)
Advertisement
  1. Opinion

Editorial: Florida needs action on climate change

Certain neighborhoods like this one in Miami regularly experience flooding during heavy rains and extreme high tides.  National and regional climate change risk assessments have used the flooding to illustrate the Miami area’s vulnerability to rising sea levels.
Certain neighborhoods like this one in Miami regularly experience flooding during heavy rains and extreme high tides. National and regional climate change risk assessments have used the flooding to illustrate the Miami area’s vulnerability to rising sea levels.
Published May 25, 2015

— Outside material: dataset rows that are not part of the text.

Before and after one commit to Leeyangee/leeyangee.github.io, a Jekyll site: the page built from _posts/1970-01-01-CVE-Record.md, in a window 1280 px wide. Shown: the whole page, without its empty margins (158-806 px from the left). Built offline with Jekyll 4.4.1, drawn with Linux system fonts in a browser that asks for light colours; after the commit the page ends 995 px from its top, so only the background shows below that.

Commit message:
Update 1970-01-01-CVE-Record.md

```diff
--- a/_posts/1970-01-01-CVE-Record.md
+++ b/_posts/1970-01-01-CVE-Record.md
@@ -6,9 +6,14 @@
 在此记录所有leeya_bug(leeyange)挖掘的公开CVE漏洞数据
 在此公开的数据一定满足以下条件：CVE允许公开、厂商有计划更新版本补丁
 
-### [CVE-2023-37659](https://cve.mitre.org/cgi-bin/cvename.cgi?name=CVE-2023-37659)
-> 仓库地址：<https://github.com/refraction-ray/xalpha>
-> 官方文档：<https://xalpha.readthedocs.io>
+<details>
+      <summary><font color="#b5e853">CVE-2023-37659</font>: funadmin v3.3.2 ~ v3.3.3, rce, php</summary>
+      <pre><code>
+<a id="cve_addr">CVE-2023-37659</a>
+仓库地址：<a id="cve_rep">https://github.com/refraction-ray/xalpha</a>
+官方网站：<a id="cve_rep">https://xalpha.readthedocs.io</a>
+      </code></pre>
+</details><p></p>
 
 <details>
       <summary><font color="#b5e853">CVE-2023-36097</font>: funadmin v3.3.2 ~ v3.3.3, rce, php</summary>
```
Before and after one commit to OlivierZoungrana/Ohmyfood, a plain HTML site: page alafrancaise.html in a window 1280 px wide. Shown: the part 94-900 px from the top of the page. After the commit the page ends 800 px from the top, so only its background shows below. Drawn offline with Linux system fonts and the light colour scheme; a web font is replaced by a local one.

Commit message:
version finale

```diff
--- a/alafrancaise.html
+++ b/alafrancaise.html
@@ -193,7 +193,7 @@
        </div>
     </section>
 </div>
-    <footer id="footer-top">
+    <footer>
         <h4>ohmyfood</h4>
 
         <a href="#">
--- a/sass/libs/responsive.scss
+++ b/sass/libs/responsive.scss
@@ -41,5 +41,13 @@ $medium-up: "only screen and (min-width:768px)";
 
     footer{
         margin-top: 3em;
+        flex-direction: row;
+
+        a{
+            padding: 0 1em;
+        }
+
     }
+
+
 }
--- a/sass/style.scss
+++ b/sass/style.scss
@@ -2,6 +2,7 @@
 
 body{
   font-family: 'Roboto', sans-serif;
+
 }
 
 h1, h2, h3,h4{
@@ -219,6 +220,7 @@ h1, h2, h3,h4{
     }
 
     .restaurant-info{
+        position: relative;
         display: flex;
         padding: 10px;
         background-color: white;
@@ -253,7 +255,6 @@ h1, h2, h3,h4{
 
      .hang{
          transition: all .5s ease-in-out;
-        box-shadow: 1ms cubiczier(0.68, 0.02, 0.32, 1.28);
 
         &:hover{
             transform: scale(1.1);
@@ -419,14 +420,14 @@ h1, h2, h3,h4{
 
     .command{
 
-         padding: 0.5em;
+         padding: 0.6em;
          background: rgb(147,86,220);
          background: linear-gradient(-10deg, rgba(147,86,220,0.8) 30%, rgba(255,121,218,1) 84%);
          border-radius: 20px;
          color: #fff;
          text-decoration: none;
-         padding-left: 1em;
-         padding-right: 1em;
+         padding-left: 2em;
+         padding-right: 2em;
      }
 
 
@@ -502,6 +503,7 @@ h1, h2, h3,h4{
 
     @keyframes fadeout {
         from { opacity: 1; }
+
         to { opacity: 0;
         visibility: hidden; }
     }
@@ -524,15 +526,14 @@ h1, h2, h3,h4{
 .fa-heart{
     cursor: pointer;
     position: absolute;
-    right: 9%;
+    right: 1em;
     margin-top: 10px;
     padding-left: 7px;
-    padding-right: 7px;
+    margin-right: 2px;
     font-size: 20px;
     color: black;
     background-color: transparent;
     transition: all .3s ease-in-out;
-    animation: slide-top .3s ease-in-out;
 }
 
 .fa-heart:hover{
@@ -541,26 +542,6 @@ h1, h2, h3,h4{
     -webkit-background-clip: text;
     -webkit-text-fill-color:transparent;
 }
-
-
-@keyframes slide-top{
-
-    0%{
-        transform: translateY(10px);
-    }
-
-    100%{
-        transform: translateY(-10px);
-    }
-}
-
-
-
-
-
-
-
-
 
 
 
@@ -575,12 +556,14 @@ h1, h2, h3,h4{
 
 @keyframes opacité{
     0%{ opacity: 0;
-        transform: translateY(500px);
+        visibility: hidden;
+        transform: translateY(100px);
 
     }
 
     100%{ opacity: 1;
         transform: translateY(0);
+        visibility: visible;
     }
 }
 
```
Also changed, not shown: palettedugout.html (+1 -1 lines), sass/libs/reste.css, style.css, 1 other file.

For a state surrounded by water, Florida should be leading the nation in preparing to adapt to climate change. Yet with Gov. Rick Scott a self-proclaimed skeptic of man-made warming, the state is offering virtually no direction to local communities despite the impact already being felt from Miami to St. Augustine. State and local governments should increase their efforts before rising sea levels pose even greater dangers to public safety, property and the drinking water supply.

An Associated Press review of thousands of documents and emails shows the state has yet to offer a clear plan or coordination on addressing rising sea levels, despite chronic flooding along Florida's coastline from storm surges and higher tides. It has yet to address the increasing problem of saltwater intrusion into drinking water wells, which has cities and counties scrambling to find new sources of fresh drinking water. And the AP review blamed this not merely on indifference but on the mindset and culture change that took root after Scott took office. The governor downsized and cut the budgets of the regional water management agencies, and he put sea level rise and planning on the back burner.

This is in keeping with a governor who has shown no appreciation for Florida's fragile ecosystem. It comes years after a state inter-agency report found that sea levels are rising and "likely to rise faster as each decade passes," requiring much of the infrastructure of coastal Florida to be replaced. In Miami, high tides push floodwaters onto Biscayne Boulevard and Ocean Drive. In St. Augustine, as the AP reports, the city's old town floods nearly once a month on average, putting historic landmarks and the tourism industry at risk.

"If I were governor, I'd be out there talking about it (sea rise) every day," Eric Buermann, a former general counsel to the state Republican Party who also chaired the South Florida Water Management District, told the AP. "He's really got to grab a hold of this, set a vision (and) rally the people behind it."

Miami and other communities are doing what they can. For the first time, Hillsborough County's planning commission is looking to consider climate change in its review of long-term growth. In a nod to the politically charged dispute over climate change, the commission is referring instead to "climate adaptation." This is a silly word game; rather than indulge climate-skeptics, commissioners should start thinking seriously about how to better protect a county where 40,000 properties already are covered by flood insurance.

Local governments have a role. But they should not be forced to act in a vacuum. These efforts need to be coordinated through a statewide strategy. That's why it's imperative that the governor quit denying reality and widely accepted science. He needs to give the state effort greater urgency. Local communities cannot afford to storm-proof many of these major public works projects by themselves, and the state and local governments need a cost-sharing plan. They also need to agree on a more responsible and unified approach for managing growth. As most Floridians live within 60 miles of the Atlantic Ocean or the Gulf of Mexico, sea level rise is hardly a hypothetical problem, and not one this governor should slough off to his successor.

Advertisement

This site no longer supports your current browser. Please use a modern and up-to-date browser version for the best experience.

Chrome Firefox Safari Edge